Which lines of the records below contain the string "column"? Report each of them.

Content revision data
□ □ □ □ □ □ □
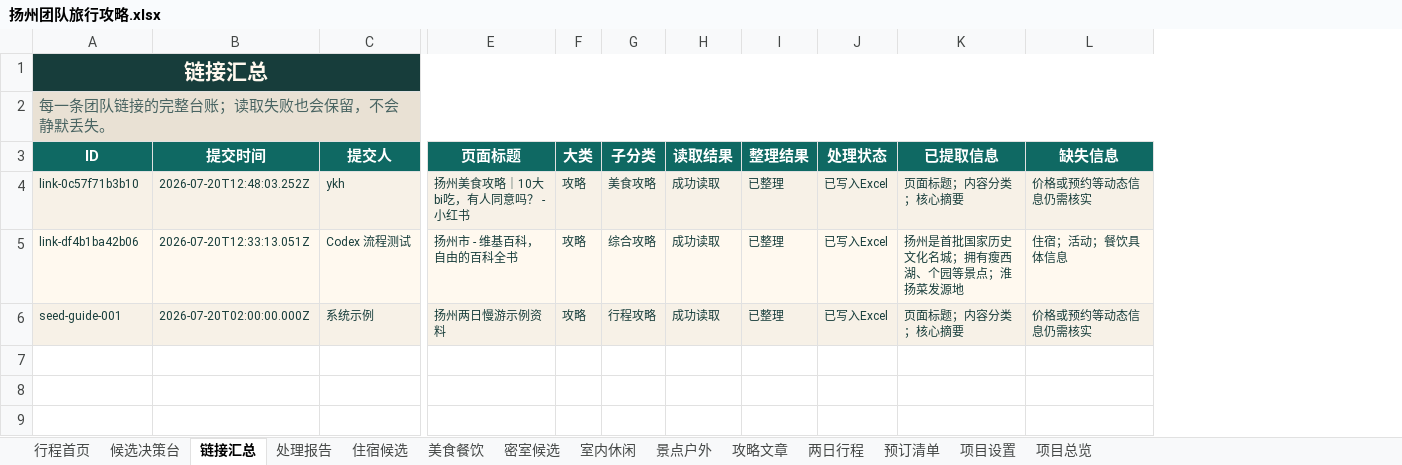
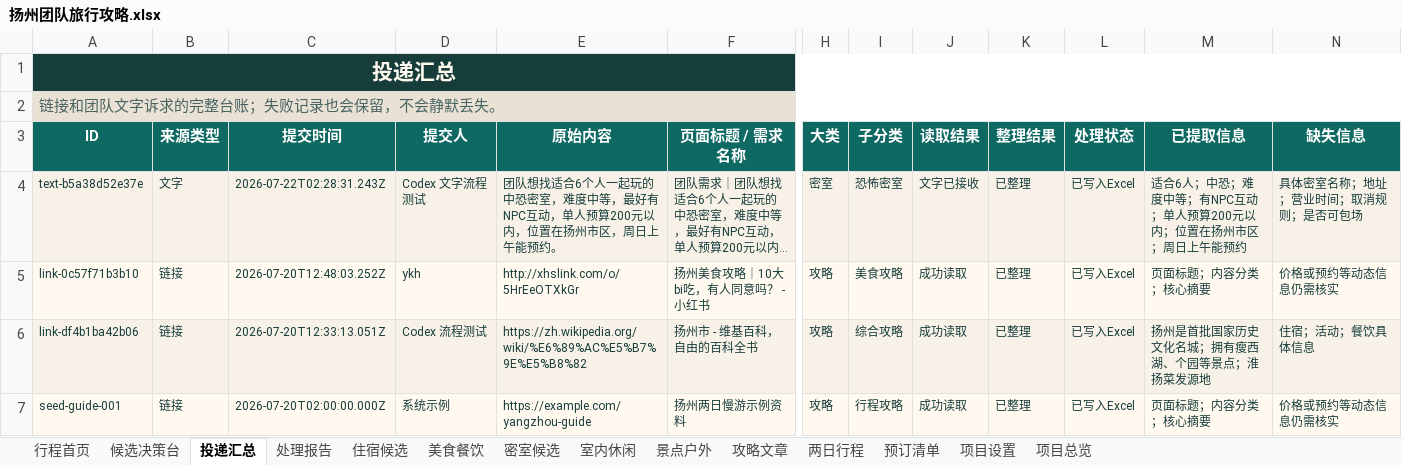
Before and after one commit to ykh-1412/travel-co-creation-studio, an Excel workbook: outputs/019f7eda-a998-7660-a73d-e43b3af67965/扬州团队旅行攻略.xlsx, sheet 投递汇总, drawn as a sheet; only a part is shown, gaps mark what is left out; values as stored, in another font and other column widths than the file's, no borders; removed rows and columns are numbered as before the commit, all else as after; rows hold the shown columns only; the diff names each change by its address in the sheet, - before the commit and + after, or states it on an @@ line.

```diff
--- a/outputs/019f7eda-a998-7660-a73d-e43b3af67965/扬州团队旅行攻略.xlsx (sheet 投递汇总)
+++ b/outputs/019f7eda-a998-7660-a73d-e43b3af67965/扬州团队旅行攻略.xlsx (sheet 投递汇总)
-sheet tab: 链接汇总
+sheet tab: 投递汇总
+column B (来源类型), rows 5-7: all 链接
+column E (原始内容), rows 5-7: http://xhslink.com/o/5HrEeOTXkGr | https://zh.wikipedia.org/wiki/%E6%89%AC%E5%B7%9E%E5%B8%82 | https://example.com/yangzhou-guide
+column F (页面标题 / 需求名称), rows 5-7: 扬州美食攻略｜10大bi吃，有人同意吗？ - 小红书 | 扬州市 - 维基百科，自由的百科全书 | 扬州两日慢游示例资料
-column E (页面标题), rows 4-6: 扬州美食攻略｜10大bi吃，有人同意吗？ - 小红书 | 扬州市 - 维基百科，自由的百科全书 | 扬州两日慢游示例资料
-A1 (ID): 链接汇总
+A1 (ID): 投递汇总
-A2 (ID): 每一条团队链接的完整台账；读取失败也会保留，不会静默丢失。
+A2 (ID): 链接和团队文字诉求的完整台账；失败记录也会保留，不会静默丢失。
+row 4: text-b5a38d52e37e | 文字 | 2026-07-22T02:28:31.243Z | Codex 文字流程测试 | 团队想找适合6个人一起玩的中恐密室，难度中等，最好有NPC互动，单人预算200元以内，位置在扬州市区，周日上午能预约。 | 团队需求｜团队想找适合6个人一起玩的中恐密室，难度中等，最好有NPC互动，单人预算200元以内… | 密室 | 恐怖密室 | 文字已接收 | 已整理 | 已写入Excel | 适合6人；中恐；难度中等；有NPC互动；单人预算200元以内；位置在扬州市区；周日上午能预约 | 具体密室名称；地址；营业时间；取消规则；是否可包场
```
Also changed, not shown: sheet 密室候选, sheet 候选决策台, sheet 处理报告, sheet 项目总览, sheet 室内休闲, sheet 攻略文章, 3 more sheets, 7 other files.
□ □ □ □ □ □ □
● OUTPUT OF THE EXERCISE
Before and after one commit to ykh-1412/travel-co-creation-studio, an Excel workbook: outputs/019f7eda-a998-7660-a73d-e43b3af67965/扬州团队旅行攻略.xlsx, sheet 投递汇总, drawn as a sheet; only a part is shown, gaps mark what is left out; values as stored, in another font and other column widths than the file's, no borders; removed rows and columns are numbered as before the commit, all else as after; rows hold the shown columns only; the diff names each change by its address in the sheet, - before the commit and + after, or states it on an @@ line.
+column B (来源类型), rows 5-7: all 链接
+column E (原始内容), rows 5-7: http://xhslink.com/o/5HrEeOTXkGr | https://zh.wikipedia.org/wiki/%E6%89%AC%E5%B7%9E%E5%B8%82 | https://example.com/yangzhou-guide
+column F (页面标题 / 需求名称), rows 5-7: 扬州美食攻略｜10大bi吃，有人同意吗？ - 小红书 | 扬州市 - 维基百科，自由的百科全书 | 扬州两日慢游示例资料
-column E (页面标题), rows 4-6: 扬州美食攻略｜10大bi吃，有人同意吗？ - 小红书 | 扬州市 - 维基百科，自由的百科全书 | 扬州两日慢游示例资料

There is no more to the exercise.